Available data:
Start of Block

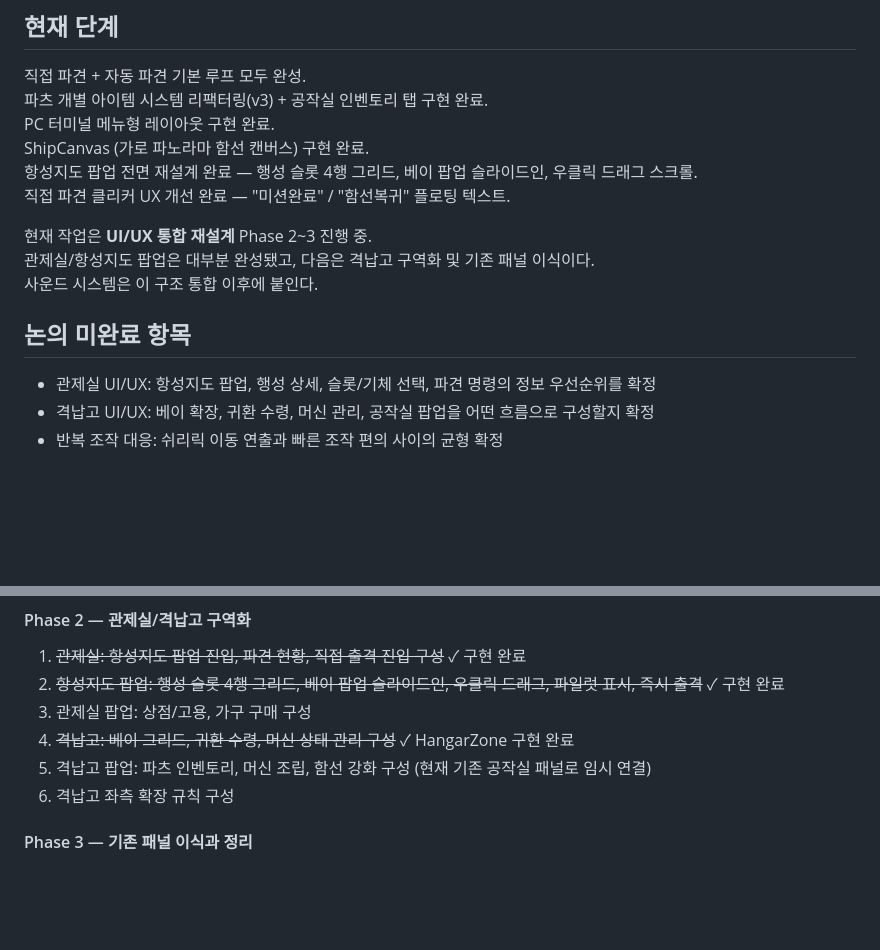
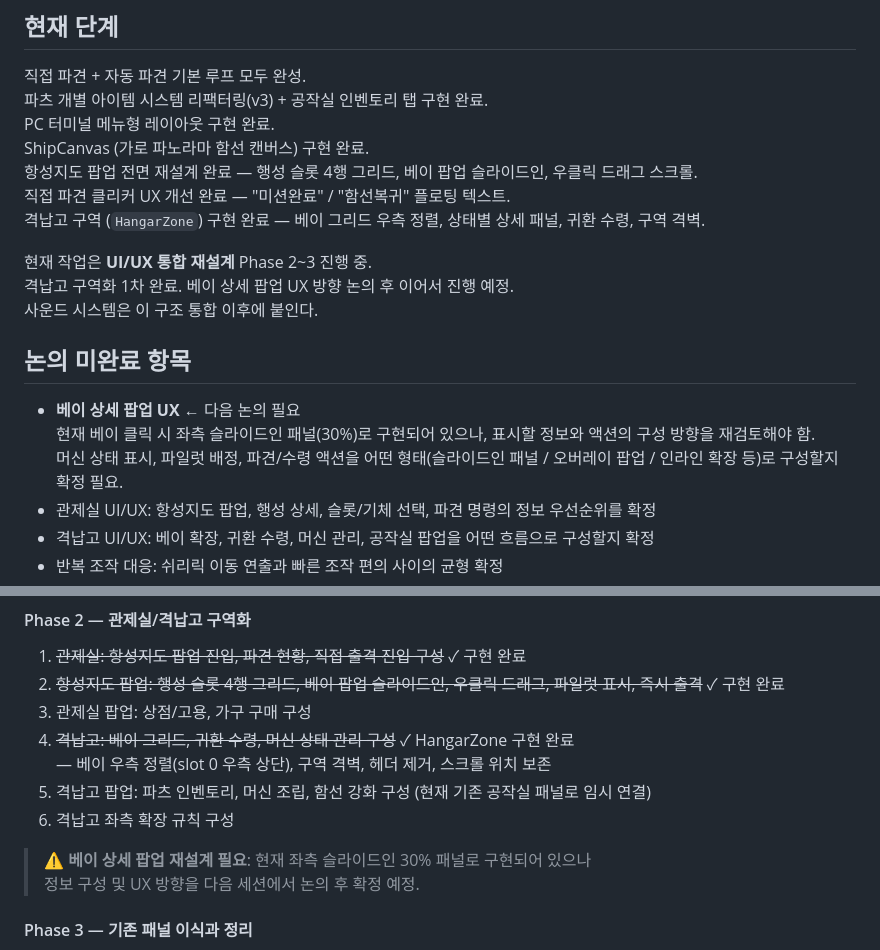
Before and after one commit to havergooday/dockclicker, a Markdown page: docs/current-priorities.md, 2 parts joined by grey strips. GitHub-like rendering; blank space fills up the shorter version.

```diff
--- a/docs/current-priorities.md
+++ b/docs/current-priorities.md
@@ -8,13 +8,17 @@ PC 터미널 메뉴형 레이아웃 구현 완료.
 ShipCanvas (가로 파노라마 함선 캔버스) 구현 완료.
 항성지도 팝업 전면 재설계 완료 — 행성 슬롯 4행 그리드, 베이 팝업 슬라이드인, 우클릭 드래그 스크롤.
 직접 파견 클리커 UX 개선 완료 — "미션완료" / "함선복귀" 플로팅 텍스트.
+격납고 구역 (`HangarZone`) 구현 완료 — 베이 그리드 우측 정렬, 상태별 상세 패널, 귀환 수령, 구역 격벽.
 
 현재 작업은 **UI/UX 통합 재설계** Phase 2~3 진행 중.
-관제실/항성지도 팝업은 대부분 완성됐고, 다음은 격납고 구역화 및 기존 패널 이식이다.
+격납고 구역화 1차 완료. 베이 상세 팝업 UX 방향 논의 후 이어서 진행 예정.
 사운드 시스템은 이 구조 통합 이후에 붙인다.
 
 ## 논의 미완료 항목
 
+- **베이 상세 팝업 UX** ← 다음 논의 필요
+  현재 베이 클릭 시 좌측 슬라이드인 패널(30%)로 구현되어 있으나, 표시할 정보와 액션의 구성 방향을 재검토해야 함.
+  머신 상태 표시, 파일럿 배정, 파견/수령 액션을 어떤 형태(슬라이드인 패널 / 오버레이 팝업 / 인라인 확장 등)로 구성할지 확정 필요.
 - 관제실 UI/UX: 항성지도 팝업, 행성 상세, 슬롯/기체 선택, 파견 명령의 정보 우선순위를 확정
 - 격납고 UI/UX: 베이 확장, 귀환 수령, 머신 관리, 공작실 팝업을 어떤 흐름으로 구성할지 확정
 - 반복 조작 대응: 쉬리릭 이동 연출과 빠른 조작 편의 사이의 균형 확정
@@ -100,8 +104,12 @@ ShipCanvas (가로 파노라마 함선 캔버스) 구현 완료.
 2. ~~항성지도 팝업: 행성 슬롯 4행 그리드, 베이 팝업 슬라이드인, 우클릭 드래그, 파일럿 표시, 즉시 출격~~ ✓ 구현 완료
 3. 관제실 팝업: 상점/고용, 가구 구매 구성
 4. ~~격납고: 베이 그리드, 귀환 수령, 머신 상태 관리 구성~~ ✓ HangarZone 구현 완료
+   — 베이 우측 정렬(slot 0 우측 상단), 구역 격벽, 헤더 제거, 스크롤 위치 보존
 5. 격납고 팝업: 파츠 인벤토리, 머신 조립, 함선 강화 구성 (현재 기존 공작실 패널로 임시 연결)
 6. 격납고 좌측 확장 규칙 구성
+
+> ⚠️ **베이 상세 팝업 재설계 필요**: 현재 좌측 슬라이드인 30% 패널로 구현되어 있으나
+> 정보 구성 및 UX 방향을 다음 세션에서 논의 후 확정 예정.
 
 #### Phase 3 — 기존 패널 이식과 정리
 
```
Also changed, not shown: docs/missing-features.md (+4 -4 lines).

End of Block

Your goal: Could the entries above be printed again exactly, apart from the pictures?

Result:
Before and after one commit to havergooday/dockclicker, a Markdown page: docs/current-priorities.md, 2 parts joined by grey strips. GitHub-like rendering; blank space fills up the shorter version.

```diff
--- a/docs/current-priorities.md
+++ b/docs/current-priorities.md
@@ -8,13 +8,17 @@ PC 터미널 메뉴형 레이아웃 구현 완료.
 ShipCanvas (가로 파노라마 함선 캔버스) 구현 완료.
 항성지도 팝업 전면 재설계 완료 — 행성 슬롯 4행 그리드, 베이 팝업 슬라이드인, 우클릭 드래그 스크롤.
 직접 파견 클리커 UX 개선 완료 — "미션완료" / "함선복귀" 플로팅 텍스트.
+격납고 구역 (`HangarZone`) 구현 완료 — 베이 그리드 우측 정렬, 상태별 상세 패널, 귀환 수령, 구역 격벽.
 
 현재 작업은 **UI/UX 통합 재설계** Phase 2~3 진행 중.
-관제실/항성지도 팝업은 대부분 완성됐고, 다음은 격납고 구역화 및 기존 패널 이식이다.
+격납고 구역화 1차 완료. 베이 상세 팝업 UX 방향 논의 후 이어서 진행 예정.
 사운드 시스템은 이 구조 통합 이후에 붙인다.
 
 ## 논의 미완료 항목
 
+- **베이 상세 팝업 UX** ← 다음 논의 필요
+  현재 베이 클릭 시 좌측 슬라이드인 패널(30%)로 구현되어 있으나, 표시할 정보와 액션의 구성 방향을 재검토해야 함.
+  머신 상태 표시, 파일럿 배정, 파견/수령 액션을 어떤 형태(슬라이드인 패널 / 오버레이 팝업 / 인라인 확장 등)로 구성할지 확정 필요.
 - 관제실 UI/UX: 항성지도 팝업, 행성 상세, 슬롯/기체 선택, 파견 명령의 정보 우선순위를 확정
 - 격납고 UI/UX: 베이 확장, 귀환 수령, 머신 관리, 공작실 팝업을 어떤 흐름으로 구성할지 확정
 - 반복 조작 대응: 쉬리릭 이동 연출과 빠른 조작 편의 사이의 균형 확정
@@ -100,8 +104,12 @@ ShipCanvas (가로 파노라마 함선 캔버스) 구현 완료.
 2. ~~항성지도 팝업: 행성 슬롯 4행 그리드, 베이 팝업 슬라이드인, 우클릭 드래그, 파일럿 표시, 즉시 출격~~ ✓ 구현 완료
 3. 관제실 팝업: 상점/고용, 가구 구매 구성
 4. ~~격납고: 베이 그리드, 귀환 수령, 머신 상태 관리 구성~~ ✓ HangarZone 구현 완료
+   — 베이 우측 정렬(slot 0 우측 상단), 구역 격벽, 헤더 제거, 스크롤 위치 보존
 5. 격납고 팝업: 파츠 인벤토리, 머신 조립, 함선 강화 구성 (현재 기존 공작실 패널로 임시 연결)
 6. 격납고 좌측 확장 규칙 구성
+
+> ⚠️ **베이 상세 팝업 재설계 필요**: 현재 좌측 슬라이드인 30% 패널로 구현되어 있으나
+> 정보 구성 및 UX 방향을 다음 세션에서 논의 후 확정 예정.
 
 #### Phase 3 — 기존 패널 이식과 정리
 
```
Also changed, not shown: docs/missing-features.md (+4 -4 lines).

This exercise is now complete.